- Comparison to other studies: The researchers know of no other experiments for direct comparison, but there have been similar studies performed to examine type colors and spacing for dyslexic readers.
- Methodology: 48 subjects with dyslexia read 12 texts with 12 different typefaces.
- Measurement: The researchers used eye-tracking software to measure the effect of font type on reading speed and fixation (the time the reader stays fixed on a given character or word). They also took simple user preference into account.
- Typefaces used: Arial, Arial Italic, Computer Modern Unicode (CMU), Courier, Garamond, Helvetica, Myriad, OpenDyslexic, OpenDyslexic Italic, Times, Times Italic, and Verdana. Unfortunately, Comic Sans was not tested, but we can still glean some useful information from this study.
The Results Are In
The results of the study are fascinating. It turns out that the typefaces that you use can indeed have a “significant impact” on the readability of a given sample of text for people with dyslexia.
The study found three properties that make any given typeface easier for dyslexic viewers to read:
It turns out that overall reading time wasn’t too drastically affected by these variables, but fixation time was. The properties listed above all reduce fixation time in dyslexic readers (a good thing).
By contrast, the researchers found that italic typefaces increased fixation time for dyslexic readers considerably.
The Best Typefaces for Dyslexic Readers
With all this in mind, here are the typefaces that fared the best in the study according to the researchers:
- Computer Modern Unicode

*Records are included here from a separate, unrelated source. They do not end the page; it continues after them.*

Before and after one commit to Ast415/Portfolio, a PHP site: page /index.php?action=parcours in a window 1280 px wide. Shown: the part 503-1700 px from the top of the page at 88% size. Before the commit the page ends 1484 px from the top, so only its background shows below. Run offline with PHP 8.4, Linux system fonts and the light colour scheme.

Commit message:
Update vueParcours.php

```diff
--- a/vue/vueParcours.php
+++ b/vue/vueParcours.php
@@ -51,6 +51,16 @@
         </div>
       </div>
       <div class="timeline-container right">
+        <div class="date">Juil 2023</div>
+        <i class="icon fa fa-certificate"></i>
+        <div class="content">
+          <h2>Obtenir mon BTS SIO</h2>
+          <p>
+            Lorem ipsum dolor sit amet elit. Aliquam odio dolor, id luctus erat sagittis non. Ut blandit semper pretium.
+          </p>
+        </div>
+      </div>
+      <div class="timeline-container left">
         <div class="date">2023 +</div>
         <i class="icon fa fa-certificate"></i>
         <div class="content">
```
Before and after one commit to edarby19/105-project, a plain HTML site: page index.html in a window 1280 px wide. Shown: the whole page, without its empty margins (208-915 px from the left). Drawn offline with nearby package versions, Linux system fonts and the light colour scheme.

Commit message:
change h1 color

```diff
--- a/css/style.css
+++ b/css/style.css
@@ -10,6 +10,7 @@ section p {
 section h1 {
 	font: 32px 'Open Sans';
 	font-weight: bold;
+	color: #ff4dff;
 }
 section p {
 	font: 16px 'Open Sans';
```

I think the most important thing to note here is that OpenDyslexic is not on this list. OpenDyslexic was specifically designed for dyslexic readers and arguably shares a lot of the funky qualities that makes people claim that Comic Sans is a solid candidate in this area.
OpenDyslexic didn’t do terribly across the board, the non-italic version actually performed very well in pure reading time. That being said, it ranked poorly in terms of fixation and dead last in terms of reader preference. Dyslexic or not, an ugly font is still an ugly font!
Obviously, one formal study does not a factual argument make! I poked around and found the following great resources for anyone looking to dig deeper into this topic.
These sites have some solid advice for anyone looking to choose a font that makes their copy easier to read for dyslexic viewers:
- Sans-serif fonts are preferred
- Clear letter spacing (letters should be distinct)
- Line spacing should be at least 1.5
- Font size should be at least 12-14pts
- All caps and underlining reduce readability
- Letter forms such as “p” and “q” should be distinct, and not mirror images of each other.
Comic Sans: What’s The Verdict?
Unfortunately, Comic Sans was not used in the one academic study that I could find on this subject. That being said, it was listed as a strong candidate in several of the resources listed directly above in the “Further Reading” section. The reason stated is usually that dyslexic readers often indicate a preference for handwritten typefaces with long descenders.
So where does this leave us? For those designers who hate Comic Sans, will you now be forced to put aside your loathing in the name of better supporting your user base? Should all websites be henceforth created with Comic Sans? Not remotely! It’s critical to note that the typefaces that did well in the study above included Helvetica, Arial, and Verdana. Odds are, you already use these every day!
Use Type Wisely
My parting advice: as with any design project, consider your audience carefully. What are their needs and how can your design make it easier to lead them down the path that you want them to follow? Combine these considerations with your knowledge of the context of the end product, and choose the typefaces that you feel work best given all of these factors (including aesthetics).
I’d love to hear your thoughts on all this. Are you dyslexic? If so, which typefaces and type characteristics make your life easier and why? How can non-dyslexic designers consider your needs when creating something?
Image source: 9 realistic vector ice-creams by Art of Sun.